His opponent in the primary is Cindy Huntsberry, a Johnston County attorney who says she’s the “first woman ever to file for insurance commissioner” and “considers herself one of the most effective candidates in the race,” of which there are two. Huntsberry cites as issues the need for clearly worded insurance policies and prompt and fair claim payments. “This campaign is about the people’s right to fairly-priced insurance policies, plain-talk policies — insurance policies that people can read and understand, and getting legitimate claims paid in a prompt and fair manner,” she told the Lenoir News Topic a few weeks ago. “[Long] has been in power for nearly 20 years and the insurance situation in this state gets worse every year,” Huntsberry said. “Too many companies have left North Carolina. I will work to bring them back.”
She is also critical of the management of the department. “People call the insurance commissioner’s office now and get no response,” she said. “I don’t understand why, since his office has more than 400 employees.” Her website is here.
As long as North Carolina is going to have an election for insurance commissioner, I’ve got to recommend that voters study up on the candidates and issues. I’ll be looking for who talks most about removing state-imposed barriers to entry in the insurance market and focusing regulators on protecting consumers from fraud — not from their own self-imposed risks.

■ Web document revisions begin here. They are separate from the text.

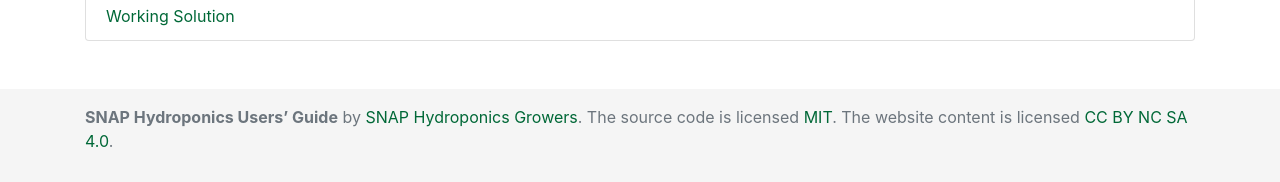
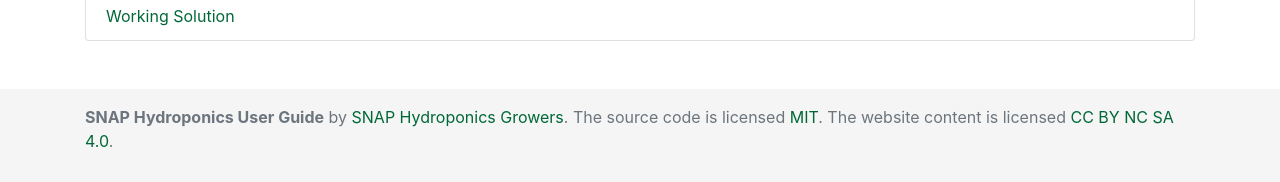
Before and after one commit to snaphydroponics/user-guide.snaphydroponics.info, a Jekyll site: the page built from _en/authorized-resellers.md, in a window 1280 px wide. Shown: the part 1131-1313 px from the top of the page. Built offline with Jekyll 4.4.1, drawn with Linux system fonts in a browser that asks for light colours.

Commit message:
Update index. Update footer.

```diff
--- a/_includes/footer.html
+++ b/_includes/footer.html
@@ -2,7 +2,7 @@
   <div class="container">
     <p class="text-muted">
       {% if page.lang == "en" %}
-      <strong>SNAP Hydroponics Users’ Guide</strong> by <a href="https://www.facebook.com/groups/snap.hydroponics.growers">SNAP Hydroponics Growers</a>. The source code is licensed
+      <strong>SNAP Hydroponics User Guide</strong> by <a href="https://www.facebook.com/groups/snap.hydroponics.growers">SNAP Hydroponics Growers</a>. The source code is licensed
       <a href="http://opensource.org/licenses/mit-license.php">MIT</a>. The website content
       is licensed <a href="http://creativecommons.org/licenses/by-nc-sa/4.0/">CC BY NC SA 4.0</a>.
       {% else %}
```
Also changed, not shown: _en/index.md (+1 -0 lines), index.md (+2 -0 lines), 1 other file.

Hood is president of the John Locke Foundation and publisher of Carolina Journal.